VATICAN CITY – Jewish leaders have been assured that the Vatican secretary of state will issue a statement in March saying that the pope’s revised prayer for Good Friday for the Tridentine rite is not a call for Catholics to try to convert Jews.
Rabbi David Rosen, chairman of the International Jewish Committee on Interreligious Consultations, said March 13 the statement would “allow the vast majority of Jews involved in dialogues with Catholics to re-engage as before.”
Representatives of the Chief Rabbinate of Israel had been scheduled to be in Rome March 9-12 for their regularly scheduled dialogue with the Vatican. However, the rabbis asked for a clarification from the Vatican about the prayer and postponed their trip.
Pope Benedict XVI’s revision of the Good Friday prayer applies only to the liturgy celebrated according to the 1962 Roman Missal, or Tridentine rite.
The new prayer removed 1962 language referring to the “blindness” of the Jews, but it prays that Jews will recognize Jesus, the savior, and that “all Israel may be saved.”
Rabbi Rosen, who was at the Vatican to plan the upcoming meeting of the International Catholic-Jewish Liaison Committee, said he took the opportunity to discuss concerns about the prayer with Cardinal Walter Kasper, president of the Pontifical Commission for Religious Relations With the Jews.
He said the cardinal confirmed that Cardinal Tarcisio Bertone, Vatican secretary of state, “will issue a statement formally confirming his own assurances to us that the text is only eschatological, that the church is opposed to all proselytism, that the church respects the Jewish people and it recognizes the eternal validity of God’s covenant with the Jewish people.”
Such a statement, Rabbi Rosen said, would clarify that the pope’s text is a prayer that all will be saved at the end of time “and it contains no call for a Christian attempt to convert the Jews in the here and now.”

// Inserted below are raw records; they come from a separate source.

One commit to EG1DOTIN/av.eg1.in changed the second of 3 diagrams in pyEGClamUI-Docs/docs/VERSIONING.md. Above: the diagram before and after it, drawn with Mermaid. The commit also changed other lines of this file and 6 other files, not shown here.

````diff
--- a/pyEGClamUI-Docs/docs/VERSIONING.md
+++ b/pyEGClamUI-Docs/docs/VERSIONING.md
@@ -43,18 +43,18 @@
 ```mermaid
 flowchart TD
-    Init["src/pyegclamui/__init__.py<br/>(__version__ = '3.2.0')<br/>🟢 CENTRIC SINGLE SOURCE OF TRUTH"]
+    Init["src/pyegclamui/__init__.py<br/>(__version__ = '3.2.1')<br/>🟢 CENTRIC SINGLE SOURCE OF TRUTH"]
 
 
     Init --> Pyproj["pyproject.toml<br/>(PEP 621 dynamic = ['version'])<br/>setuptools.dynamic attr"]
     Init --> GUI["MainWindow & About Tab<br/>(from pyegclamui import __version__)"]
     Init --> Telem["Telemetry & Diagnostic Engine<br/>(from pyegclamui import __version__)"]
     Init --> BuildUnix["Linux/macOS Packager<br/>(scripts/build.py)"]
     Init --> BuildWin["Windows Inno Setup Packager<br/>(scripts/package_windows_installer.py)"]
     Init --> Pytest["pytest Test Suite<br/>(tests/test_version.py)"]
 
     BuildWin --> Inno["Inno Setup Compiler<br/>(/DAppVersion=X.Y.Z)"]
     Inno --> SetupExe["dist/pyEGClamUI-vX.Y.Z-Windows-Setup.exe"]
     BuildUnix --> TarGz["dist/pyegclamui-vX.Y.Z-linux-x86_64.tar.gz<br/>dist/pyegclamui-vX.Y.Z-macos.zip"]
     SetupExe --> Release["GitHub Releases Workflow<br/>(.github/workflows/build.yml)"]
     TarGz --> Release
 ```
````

The rabbi said, “It seems to be a satisfactory solution.”
The Vatican said Cardinal Kasper met privately with Pope Benedict March 14, but it provided no details of their discussion.